** Exercise aim **
Go through the entries one line at a time, and gather every line that has the word "toggleUnit".

- - - -

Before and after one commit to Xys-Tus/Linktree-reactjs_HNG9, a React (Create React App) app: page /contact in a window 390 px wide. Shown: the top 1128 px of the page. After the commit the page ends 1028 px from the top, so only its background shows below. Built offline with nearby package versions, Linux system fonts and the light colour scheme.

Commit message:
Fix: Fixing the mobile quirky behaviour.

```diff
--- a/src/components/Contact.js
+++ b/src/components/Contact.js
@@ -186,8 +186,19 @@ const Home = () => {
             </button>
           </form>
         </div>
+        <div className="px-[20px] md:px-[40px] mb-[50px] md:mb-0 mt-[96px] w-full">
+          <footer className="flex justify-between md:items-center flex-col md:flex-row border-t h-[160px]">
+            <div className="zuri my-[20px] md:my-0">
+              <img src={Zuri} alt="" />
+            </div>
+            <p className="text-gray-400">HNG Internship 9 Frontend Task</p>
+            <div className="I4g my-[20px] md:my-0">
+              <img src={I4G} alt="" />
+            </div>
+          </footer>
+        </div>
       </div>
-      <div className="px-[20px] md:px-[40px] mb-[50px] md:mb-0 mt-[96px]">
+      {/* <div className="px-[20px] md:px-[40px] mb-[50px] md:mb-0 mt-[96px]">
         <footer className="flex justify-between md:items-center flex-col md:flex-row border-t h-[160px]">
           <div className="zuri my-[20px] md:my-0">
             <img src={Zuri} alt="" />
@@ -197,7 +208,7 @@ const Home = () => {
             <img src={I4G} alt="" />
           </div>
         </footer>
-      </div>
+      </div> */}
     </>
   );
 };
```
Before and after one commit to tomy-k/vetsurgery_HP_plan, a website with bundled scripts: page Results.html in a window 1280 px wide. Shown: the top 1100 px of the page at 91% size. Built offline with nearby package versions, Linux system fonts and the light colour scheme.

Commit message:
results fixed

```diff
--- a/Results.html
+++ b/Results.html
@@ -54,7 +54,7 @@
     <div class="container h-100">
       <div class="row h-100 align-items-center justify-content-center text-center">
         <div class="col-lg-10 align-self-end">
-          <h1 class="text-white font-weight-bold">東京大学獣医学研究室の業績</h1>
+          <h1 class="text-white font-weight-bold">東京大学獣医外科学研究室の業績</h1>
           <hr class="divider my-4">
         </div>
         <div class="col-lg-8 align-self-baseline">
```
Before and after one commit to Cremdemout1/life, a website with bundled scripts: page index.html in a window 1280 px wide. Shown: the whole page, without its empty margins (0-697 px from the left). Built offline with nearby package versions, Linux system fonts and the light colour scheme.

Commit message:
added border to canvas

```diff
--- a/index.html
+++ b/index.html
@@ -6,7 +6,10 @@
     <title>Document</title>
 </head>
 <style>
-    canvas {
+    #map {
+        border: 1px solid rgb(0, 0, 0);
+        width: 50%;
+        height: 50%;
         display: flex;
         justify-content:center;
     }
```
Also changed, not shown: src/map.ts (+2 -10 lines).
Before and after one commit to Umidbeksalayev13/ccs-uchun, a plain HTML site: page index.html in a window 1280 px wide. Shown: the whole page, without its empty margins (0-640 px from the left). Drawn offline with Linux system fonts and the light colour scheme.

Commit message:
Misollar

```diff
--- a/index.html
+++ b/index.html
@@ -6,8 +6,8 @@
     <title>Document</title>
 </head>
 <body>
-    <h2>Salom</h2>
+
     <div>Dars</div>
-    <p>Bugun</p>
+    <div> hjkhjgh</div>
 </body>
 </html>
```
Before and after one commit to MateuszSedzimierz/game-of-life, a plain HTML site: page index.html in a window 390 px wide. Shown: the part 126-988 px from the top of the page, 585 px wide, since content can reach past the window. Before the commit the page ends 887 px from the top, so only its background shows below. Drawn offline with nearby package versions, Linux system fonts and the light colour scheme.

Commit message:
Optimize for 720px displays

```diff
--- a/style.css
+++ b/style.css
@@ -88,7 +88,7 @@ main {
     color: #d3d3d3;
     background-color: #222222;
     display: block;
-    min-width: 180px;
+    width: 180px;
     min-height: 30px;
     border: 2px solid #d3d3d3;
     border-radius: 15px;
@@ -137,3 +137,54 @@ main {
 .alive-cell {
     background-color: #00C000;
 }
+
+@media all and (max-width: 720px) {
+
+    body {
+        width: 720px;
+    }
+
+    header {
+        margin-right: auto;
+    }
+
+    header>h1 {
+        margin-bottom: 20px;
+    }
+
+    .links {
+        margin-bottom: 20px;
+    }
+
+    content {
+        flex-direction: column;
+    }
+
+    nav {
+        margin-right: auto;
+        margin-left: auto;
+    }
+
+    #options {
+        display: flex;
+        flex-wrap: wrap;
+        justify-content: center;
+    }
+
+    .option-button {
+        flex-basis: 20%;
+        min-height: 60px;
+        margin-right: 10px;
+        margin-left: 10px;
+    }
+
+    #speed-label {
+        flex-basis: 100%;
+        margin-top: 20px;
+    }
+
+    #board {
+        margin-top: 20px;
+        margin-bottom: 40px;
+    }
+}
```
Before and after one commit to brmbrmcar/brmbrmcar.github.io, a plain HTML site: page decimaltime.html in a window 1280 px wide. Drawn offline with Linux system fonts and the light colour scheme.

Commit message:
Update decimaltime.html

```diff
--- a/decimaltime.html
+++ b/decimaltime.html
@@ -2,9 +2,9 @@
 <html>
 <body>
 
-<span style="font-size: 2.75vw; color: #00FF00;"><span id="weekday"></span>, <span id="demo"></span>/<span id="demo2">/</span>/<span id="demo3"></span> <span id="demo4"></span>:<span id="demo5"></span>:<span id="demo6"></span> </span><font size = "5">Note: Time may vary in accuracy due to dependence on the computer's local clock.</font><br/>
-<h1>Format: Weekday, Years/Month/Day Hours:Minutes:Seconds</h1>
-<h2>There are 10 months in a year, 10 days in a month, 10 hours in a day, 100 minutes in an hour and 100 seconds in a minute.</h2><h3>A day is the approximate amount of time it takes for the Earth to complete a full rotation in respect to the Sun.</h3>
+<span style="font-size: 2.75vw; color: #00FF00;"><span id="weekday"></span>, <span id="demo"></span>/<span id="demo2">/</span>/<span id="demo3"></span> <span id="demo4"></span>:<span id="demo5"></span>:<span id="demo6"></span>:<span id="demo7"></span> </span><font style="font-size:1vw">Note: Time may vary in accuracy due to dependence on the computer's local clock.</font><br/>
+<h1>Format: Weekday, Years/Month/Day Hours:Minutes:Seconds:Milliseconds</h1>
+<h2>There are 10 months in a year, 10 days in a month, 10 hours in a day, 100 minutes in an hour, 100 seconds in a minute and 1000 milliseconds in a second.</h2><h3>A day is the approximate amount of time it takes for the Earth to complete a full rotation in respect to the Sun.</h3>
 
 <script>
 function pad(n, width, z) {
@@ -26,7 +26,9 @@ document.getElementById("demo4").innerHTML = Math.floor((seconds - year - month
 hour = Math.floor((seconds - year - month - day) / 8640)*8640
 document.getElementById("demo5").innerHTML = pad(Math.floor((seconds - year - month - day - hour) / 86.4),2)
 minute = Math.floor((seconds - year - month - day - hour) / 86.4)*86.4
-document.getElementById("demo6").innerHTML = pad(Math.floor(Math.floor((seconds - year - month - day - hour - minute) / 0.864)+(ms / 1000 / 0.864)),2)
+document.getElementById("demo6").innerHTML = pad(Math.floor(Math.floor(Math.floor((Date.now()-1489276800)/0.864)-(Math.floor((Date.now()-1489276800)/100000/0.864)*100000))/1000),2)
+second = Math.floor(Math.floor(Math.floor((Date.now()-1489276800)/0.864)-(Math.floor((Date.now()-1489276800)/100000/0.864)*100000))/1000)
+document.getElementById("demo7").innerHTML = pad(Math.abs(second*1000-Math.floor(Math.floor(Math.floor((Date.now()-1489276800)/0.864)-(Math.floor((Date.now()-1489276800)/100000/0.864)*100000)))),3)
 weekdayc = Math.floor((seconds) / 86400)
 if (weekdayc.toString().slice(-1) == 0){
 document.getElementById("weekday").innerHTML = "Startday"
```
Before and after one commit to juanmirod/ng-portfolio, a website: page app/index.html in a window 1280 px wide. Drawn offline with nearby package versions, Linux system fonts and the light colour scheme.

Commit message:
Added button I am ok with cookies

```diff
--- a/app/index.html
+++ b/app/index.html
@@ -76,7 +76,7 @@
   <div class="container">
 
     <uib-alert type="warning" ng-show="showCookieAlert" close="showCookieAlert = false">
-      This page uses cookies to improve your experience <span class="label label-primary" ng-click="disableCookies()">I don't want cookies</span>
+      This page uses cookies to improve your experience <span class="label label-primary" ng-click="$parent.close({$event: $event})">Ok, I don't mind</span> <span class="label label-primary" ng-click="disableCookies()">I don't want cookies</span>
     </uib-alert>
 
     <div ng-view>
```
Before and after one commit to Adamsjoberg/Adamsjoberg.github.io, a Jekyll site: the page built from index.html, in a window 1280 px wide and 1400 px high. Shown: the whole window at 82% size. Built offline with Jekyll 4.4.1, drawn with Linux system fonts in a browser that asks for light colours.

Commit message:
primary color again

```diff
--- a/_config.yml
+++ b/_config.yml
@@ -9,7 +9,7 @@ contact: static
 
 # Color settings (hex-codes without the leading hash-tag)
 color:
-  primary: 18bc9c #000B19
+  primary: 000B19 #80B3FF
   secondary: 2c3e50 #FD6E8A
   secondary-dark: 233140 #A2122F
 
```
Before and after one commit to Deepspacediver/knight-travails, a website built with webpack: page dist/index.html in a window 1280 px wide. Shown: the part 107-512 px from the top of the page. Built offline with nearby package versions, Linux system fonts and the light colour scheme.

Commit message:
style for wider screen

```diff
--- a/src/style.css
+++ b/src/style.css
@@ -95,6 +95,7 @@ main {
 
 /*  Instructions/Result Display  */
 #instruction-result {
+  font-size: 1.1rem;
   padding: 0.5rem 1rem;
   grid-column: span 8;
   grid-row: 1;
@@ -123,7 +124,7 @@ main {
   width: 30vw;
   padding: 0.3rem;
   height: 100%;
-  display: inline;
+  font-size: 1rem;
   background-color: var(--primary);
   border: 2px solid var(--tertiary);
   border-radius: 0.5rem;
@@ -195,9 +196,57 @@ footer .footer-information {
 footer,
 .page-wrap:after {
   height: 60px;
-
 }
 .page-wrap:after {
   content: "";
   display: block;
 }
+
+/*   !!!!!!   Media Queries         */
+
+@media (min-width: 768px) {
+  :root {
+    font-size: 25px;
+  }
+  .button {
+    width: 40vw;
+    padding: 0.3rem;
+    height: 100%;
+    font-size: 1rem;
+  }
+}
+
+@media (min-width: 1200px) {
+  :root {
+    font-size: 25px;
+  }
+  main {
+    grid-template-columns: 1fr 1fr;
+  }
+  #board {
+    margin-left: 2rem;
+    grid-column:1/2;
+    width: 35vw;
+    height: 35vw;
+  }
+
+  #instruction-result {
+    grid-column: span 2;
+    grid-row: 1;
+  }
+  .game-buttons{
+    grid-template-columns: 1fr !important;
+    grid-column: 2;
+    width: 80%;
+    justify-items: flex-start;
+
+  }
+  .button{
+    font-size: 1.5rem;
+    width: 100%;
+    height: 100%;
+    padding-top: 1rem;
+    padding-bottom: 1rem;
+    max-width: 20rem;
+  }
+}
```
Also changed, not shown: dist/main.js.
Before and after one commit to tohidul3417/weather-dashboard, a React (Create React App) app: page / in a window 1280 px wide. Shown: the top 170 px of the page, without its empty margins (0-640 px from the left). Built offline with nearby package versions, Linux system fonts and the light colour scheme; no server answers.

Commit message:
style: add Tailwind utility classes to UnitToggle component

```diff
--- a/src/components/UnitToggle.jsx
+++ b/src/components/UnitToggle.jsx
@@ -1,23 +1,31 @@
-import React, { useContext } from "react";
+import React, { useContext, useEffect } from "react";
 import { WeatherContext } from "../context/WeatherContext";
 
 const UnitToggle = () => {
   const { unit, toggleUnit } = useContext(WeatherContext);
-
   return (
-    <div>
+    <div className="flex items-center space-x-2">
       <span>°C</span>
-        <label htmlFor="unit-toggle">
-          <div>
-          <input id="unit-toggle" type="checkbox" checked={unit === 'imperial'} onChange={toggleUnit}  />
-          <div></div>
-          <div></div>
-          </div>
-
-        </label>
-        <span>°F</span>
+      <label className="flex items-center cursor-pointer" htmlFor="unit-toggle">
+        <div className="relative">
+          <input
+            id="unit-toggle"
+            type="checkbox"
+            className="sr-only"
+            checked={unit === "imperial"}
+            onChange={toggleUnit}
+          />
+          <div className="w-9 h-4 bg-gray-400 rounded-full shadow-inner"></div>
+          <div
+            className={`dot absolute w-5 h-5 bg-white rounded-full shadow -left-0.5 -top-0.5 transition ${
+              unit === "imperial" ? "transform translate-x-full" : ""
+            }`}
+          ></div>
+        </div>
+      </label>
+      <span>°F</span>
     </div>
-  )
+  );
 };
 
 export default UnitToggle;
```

- - - -

** Response to this exercise **
   const { unit, toggleUnit } = useContext(WeatherContext);
-          <input id="unit-toggle" type="checkbox" checked={unit === 'imperial'} onChange={toggleUnit}  />
+            onChange={toggleUnit}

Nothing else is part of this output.